Clark and her mother moved into the building in 1927 or 1928 after the death of Huguette's father, the former Sen. William Andrews Clark, in 1925. The mother and daughter moved down Fifth Avenue from the family's enormous home, with 121 rooms at 962 Fifth Avenue, which was being demolished. Just a five-minute walk away, the Italian palazzo-style apartment building at 907 Fifth Avenue was designed by renowned architect J.E.R. Carpenter.
It had the most expensive apartments in the city when it opened in 1915. The head of Standard Oil, Herbert L. Pratt, rented the entire 12th floor. As The New York Times tells it, the architect, "Mr. Carpenter, who was described as 'the father of the modern large apartment' in New York City, was one of the building’s first residents.
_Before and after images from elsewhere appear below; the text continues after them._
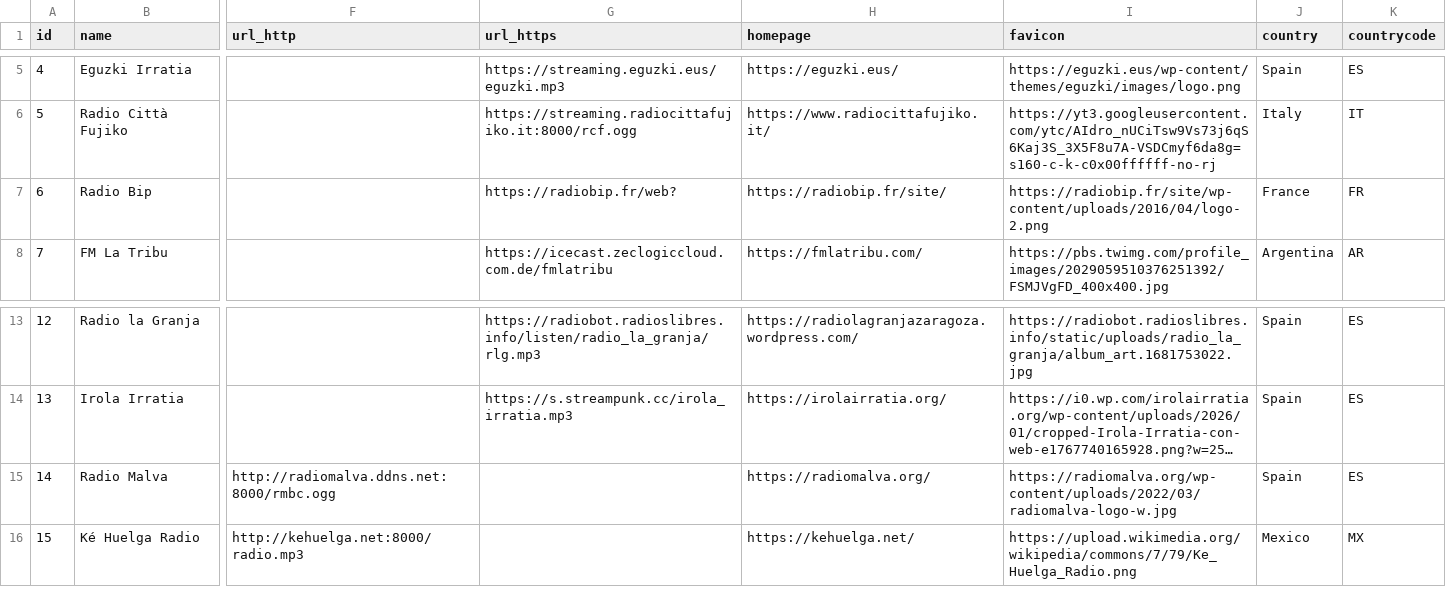
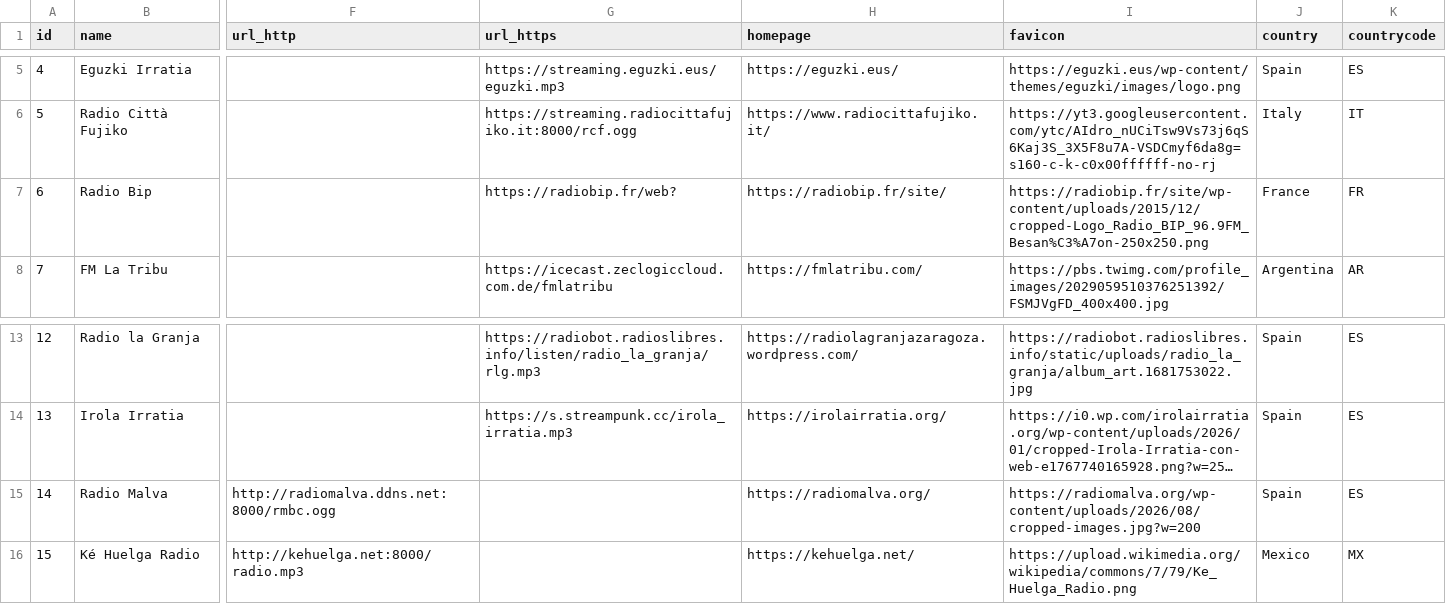
Before and after one commit to mrHumildad/riotsradios, a CSV file: stations.csv, drawn as a sheet; only a part is shown, gaps mark what is left out; long unchanged cells end in …; the diff names each change by its address in the sheet, - before the commit and + after, or states it on an @@ line.

```diff
--- a/stations.csv
+++ b/stations.csv
-I7 (favicon): https://radiobip.fr/site/wp-content/uploads/2016/04/logo-2.png
+I7 (favicon): https://radiobip.fr/site/wp-content/uploads/2015/12/cropped-Logo_Radio_BIP_96.9FM_Besan%C3%A7on-250x250.png
-I15 (favicon): https://radiomalva.org/wp-content/uploads/2022/03/radiomalva-logo-w.jpg
+I15 (favicon): https://radiomalva.org/wp-content/uploads/2026/08/cropped-images.jpg?w=200
```
Also changed, not shown: 18 other files.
In the 1920s, he lived alongside oil barons, a tinplate king, a president of the New York Stock Exchange, and a Russian prince." After Pratt moved out, the Clark mother and daughter moved into the 12th floor. The mother later moved to the 8th floor. After she died in 1963, Huguette Clark moved down to 8, leaving 12 for storage of her dollhouses and other furnishings.
Guests enter the limestone building through a canopy-protected doorway on 72nd Street into a lobby with a coffered ceiling and a striking stone staircase. Amenities include full-time doormen, a full gymnasium and a landscaped rooftop garden.
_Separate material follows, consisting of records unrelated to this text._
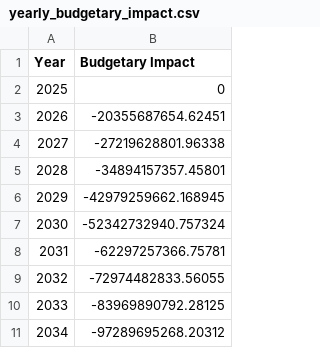
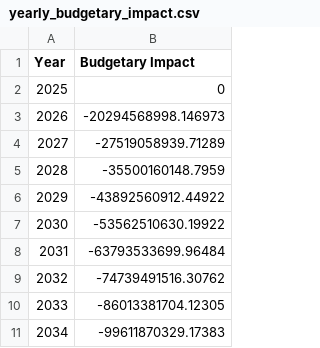
Before and after one commit to PolicyEngine/analysis-notebooks, a CSV file: us/family_first_act/yearly_budgetary_impact.csv, drawn as a sheet.

```diff
--- a/us/family_first_act/yearly_budgetary_impact.csv
+++ b/us/family_first_act/yearly_budgetary_impact.csv
@@ -2,10 +2,10 @@ Year,Budgetary Impact
 2025,0
-2026,-20355687654.62451
-2027,-27219628801.96338
-2028,-34894157357.45801
-2029,-42979259662.168945
-2030,-52342732940.757324
-2031,-62297257366.75781
-2032,-72974482833.56055
-2033,-83969890792.28125
-2034,-97289695268.20312
+2026,-20294568998.146973
+2027,-27519058939.71289
+2028,-35500160148.7959
+2029,-43892560912.44922
+2030,-53562510630.19922
+2031,-63793533699.96484
+2032,-74739491516.30762
+2033,-86013381704.12305
+2034,-99611870329.17383
```
Also changed, not shown: 1 other file.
Photos of other apartments in the building are availble in a previous story, You can move into heiress Huguette Clark's building, for $25 million.
Previous stories in the Huguette Clark mystery series on msnbc.com:
William Andrews Clark Memorial Library
The young copper heiress Huguette Clark with one of her dolls. She died in May 2011 at age 104. Her apartments, said to be the largest in New York City, are now for sale.
Photo narrative, "The Clarks: An American story of wealth, scandal and mystery," Feb. 26, 2010.
Printable version of the photo narrative, Feb. 26, 2010.
Clark family notes and sources, Feb. 26, 2010.
Investigative report, part one, "At 104, the mysterious heiress Huguette Clark is alone now: Relatives are kept away. Only her accountant and attorney visit. Who protects HuguetteClark, with 3 empty homes and no heirs?" Aug. 19, 2010.
Investigative report, part two, "Who is watching Huguette Clark's millions? Reclusive heiress's assets are sold by two advisers, one an accountant with a felony conviction. Another elderly client signed over his property to the same accountant and attorney," Aug. 20, 2010.
"Criminal probe begins into the finances of reclusive heiress Huguette Clark: Manhattan DA's Elder Abuse Unit is on the case. The same unit prosecuted the Brooke Astor case; Clark has about four times the wealth," Aug. 24, 2010.
"Report sparks welfare check on heiress Huguette Clark," Aug. 25, 2010.
"Huguette Clark, the reclusive heiress, has signed a will, attorney says," Sept. 2, 2010.
"Attorney for 104-year-old heiress defends his handling of her finances," Sept. 7, 2010.
"Huguette Clark, the reclusive copper heiress, dies at 104," May 24, 2011.
"Family excluded from Huguette Clark burial," May 26, 2011.
"Heiress Huguette Clark's will leaves $1 million to advisers," June 22, 2011.
"The 1 percent of the 1 percent: How Huguette Clark's millions were spent," Nov. 19, 2011.
"Book coming on reclusive heiress Huguette Clark and her family," Feb. 3, 2012.